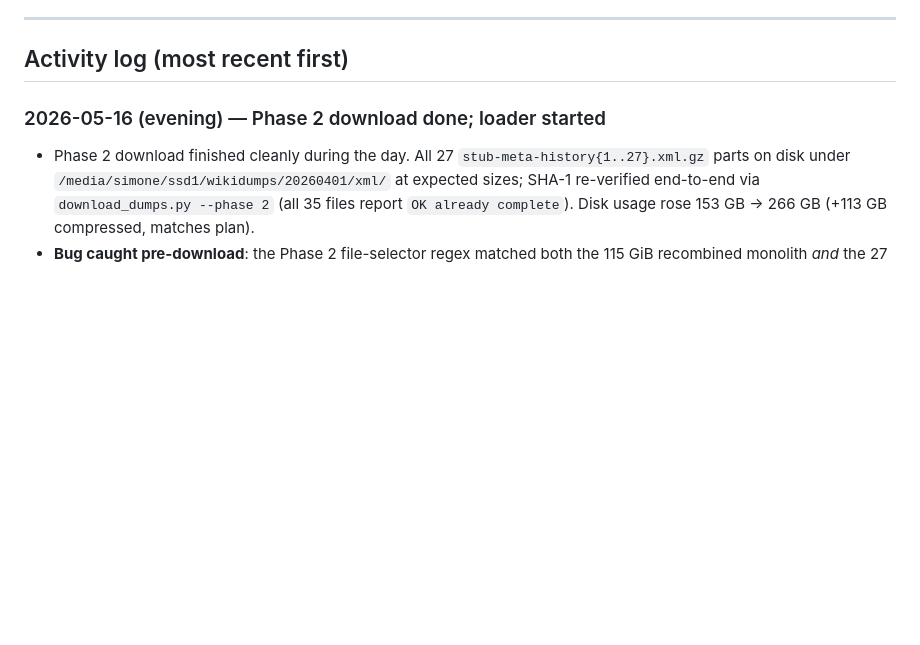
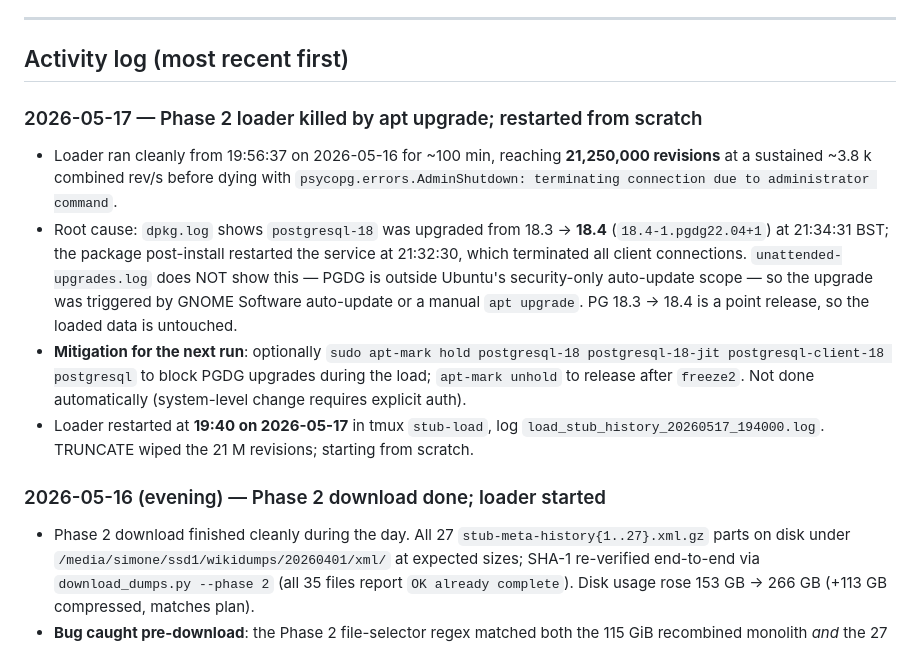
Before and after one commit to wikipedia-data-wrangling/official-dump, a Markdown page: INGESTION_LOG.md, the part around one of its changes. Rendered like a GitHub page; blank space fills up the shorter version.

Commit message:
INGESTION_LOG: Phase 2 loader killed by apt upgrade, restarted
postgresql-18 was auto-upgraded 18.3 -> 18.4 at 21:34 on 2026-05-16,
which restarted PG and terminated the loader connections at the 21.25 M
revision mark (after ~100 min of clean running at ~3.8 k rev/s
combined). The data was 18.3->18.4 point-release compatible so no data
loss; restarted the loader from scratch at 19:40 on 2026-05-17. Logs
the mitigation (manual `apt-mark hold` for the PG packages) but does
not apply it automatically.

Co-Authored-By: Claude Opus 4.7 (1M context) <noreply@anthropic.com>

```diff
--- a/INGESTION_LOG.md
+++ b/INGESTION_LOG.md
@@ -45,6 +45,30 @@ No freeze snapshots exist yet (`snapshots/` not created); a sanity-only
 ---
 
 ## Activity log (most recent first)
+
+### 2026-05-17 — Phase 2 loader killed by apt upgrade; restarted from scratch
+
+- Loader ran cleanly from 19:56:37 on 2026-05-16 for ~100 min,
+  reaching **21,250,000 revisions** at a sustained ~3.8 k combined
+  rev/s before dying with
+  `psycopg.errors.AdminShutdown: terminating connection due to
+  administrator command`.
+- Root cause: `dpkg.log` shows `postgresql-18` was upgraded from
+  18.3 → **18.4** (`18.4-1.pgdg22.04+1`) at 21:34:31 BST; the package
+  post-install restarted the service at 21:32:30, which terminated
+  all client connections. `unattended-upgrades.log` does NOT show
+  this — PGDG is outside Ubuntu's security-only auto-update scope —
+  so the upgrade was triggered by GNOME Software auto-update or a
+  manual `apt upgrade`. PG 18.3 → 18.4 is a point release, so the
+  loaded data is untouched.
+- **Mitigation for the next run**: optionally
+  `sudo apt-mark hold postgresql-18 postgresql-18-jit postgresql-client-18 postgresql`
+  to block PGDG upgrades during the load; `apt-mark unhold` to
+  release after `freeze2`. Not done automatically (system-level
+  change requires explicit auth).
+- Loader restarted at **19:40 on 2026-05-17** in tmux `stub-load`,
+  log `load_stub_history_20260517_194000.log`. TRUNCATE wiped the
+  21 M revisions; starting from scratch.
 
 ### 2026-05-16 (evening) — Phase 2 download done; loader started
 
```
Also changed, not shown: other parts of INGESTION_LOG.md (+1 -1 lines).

==

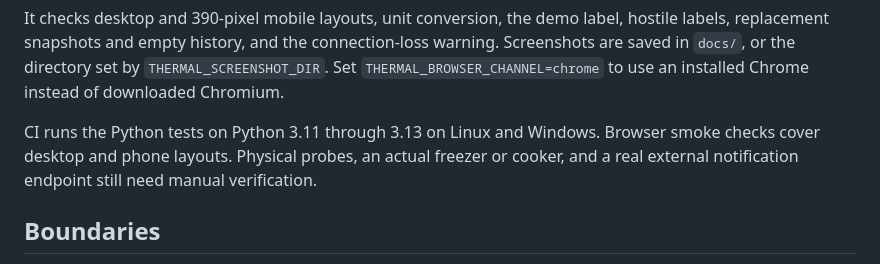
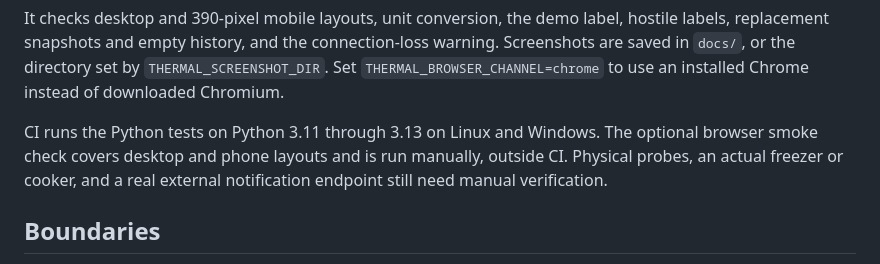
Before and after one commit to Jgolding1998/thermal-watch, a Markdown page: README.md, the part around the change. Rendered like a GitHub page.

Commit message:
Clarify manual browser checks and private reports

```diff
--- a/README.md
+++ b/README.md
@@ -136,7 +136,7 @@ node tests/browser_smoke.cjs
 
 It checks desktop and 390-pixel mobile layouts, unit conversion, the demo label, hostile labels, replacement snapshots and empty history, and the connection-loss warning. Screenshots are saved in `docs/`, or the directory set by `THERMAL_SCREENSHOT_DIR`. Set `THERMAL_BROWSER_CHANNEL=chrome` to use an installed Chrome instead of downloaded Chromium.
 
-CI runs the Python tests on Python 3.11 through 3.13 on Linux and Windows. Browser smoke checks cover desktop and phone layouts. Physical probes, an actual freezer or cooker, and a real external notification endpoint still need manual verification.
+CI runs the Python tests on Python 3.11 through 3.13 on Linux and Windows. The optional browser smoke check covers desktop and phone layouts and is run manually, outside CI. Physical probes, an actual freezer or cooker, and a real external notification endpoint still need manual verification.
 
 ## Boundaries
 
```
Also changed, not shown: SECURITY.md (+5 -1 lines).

--

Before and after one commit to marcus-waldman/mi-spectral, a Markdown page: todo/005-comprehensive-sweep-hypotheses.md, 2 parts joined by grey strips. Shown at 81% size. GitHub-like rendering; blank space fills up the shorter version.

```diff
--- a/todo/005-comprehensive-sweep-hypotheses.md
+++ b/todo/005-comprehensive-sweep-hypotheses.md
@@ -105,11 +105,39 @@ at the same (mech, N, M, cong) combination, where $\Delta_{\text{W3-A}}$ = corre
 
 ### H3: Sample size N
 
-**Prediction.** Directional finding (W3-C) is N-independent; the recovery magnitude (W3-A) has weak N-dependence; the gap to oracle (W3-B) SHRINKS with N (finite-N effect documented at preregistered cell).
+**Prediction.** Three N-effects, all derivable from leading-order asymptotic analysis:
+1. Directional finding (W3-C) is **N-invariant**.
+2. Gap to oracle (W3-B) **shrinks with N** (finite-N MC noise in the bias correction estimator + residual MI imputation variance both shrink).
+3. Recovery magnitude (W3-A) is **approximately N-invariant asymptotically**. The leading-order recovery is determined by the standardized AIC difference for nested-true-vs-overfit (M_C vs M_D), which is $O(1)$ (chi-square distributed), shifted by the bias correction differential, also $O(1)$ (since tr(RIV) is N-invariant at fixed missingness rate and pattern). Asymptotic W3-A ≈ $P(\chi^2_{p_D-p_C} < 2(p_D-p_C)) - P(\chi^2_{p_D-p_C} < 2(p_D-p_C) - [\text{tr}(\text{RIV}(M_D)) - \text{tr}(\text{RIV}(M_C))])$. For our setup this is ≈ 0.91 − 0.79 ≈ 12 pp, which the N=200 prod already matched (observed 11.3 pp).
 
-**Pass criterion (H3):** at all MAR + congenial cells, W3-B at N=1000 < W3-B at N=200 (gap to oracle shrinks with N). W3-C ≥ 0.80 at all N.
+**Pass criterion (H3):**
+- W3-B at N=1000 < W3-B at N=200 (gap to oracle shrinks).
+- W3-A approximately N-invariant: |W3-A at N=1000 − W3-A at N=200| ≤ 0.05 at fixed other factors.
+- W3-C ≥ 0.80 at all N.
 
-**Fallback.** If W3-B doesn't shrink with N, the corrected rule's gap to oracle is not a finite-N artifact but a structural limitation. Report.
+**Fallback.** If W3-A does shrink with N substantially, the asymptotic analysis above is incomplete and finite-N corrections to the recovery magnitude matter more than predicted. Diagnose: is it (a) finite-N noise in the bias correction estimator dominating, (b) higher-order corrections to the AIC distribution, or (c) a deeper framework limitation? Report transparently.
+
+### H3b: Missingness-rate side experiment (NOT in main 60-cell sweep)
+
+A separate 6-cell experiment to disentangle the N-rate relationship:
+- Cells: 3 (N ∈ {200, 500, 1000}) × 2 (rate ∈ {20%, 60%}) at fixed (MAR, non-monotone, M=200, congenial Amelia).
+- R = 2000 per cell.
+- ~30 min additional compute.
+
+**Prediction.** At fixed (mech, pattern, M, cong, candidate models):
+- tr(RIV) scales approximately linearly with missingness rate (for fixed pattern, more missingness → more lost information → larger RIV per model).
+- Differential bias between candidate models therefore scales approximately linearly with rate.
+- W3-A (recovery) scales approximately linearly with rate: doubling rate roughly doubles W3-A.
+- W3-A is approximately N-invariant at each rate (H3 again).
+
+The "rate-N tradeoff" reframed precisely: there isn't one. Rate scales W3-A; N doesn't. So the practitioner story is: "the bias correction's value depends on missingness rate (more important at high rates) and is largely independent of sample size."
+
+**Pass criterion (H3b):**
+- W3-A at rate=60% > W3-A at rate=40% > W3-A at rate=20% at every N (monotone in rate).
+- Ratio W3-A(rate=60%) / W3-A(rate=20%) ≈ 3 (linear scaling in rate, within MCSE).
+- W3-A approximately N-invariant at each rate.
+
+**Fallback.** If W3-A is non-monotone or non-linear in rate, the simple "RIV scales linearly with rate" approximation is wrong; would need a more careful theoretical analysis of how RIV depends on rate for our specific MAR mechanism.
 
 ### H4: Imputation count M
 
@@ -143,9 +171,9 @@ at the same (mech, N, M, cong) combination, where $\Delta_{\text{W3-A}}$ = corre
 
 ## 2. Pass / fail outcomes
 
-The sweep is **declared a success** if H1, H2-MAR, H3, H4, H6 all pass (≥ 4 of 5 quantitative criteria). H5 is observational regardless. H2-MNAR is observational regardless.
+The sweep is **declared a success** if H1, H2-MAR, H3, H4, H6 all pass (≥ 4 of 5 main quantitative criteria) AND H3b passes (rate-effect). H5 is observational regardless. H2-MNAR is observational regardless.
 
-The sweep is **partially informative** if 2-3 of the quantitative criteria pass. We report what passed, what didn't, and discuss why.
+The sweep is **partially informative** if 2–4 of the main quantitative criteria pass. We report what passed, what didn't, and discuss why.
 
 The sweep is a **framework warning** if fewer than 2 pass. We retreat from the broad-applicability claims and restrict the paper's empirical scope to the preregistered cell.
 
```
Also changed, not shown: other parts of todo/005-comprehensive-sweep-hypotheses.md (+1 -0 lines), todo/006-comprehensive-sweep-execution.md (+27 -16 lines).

## Exercise objective
Look above for the line with "page; blank space fills up the shorter version."; retype exactly that line, every line after it up to the line with "postgresql-18 was auto-upgraded", and that line too, nothing else.

## Solved exercise
Before and after one commit to wikipedia-data-wrangling/official-dump, a Markdown page: INGESTION_LOG.md, the part around one of its changes. Rendered like a GitHub page; blank space fills up the shorter version.

Commit message:
INGESTION_LOG: Phase 2 loader killed by apt upgrade, restarted
postgresql-18 was auto-upgraded 18.3 -> 18.4 at 21:34 on 2026-05-16,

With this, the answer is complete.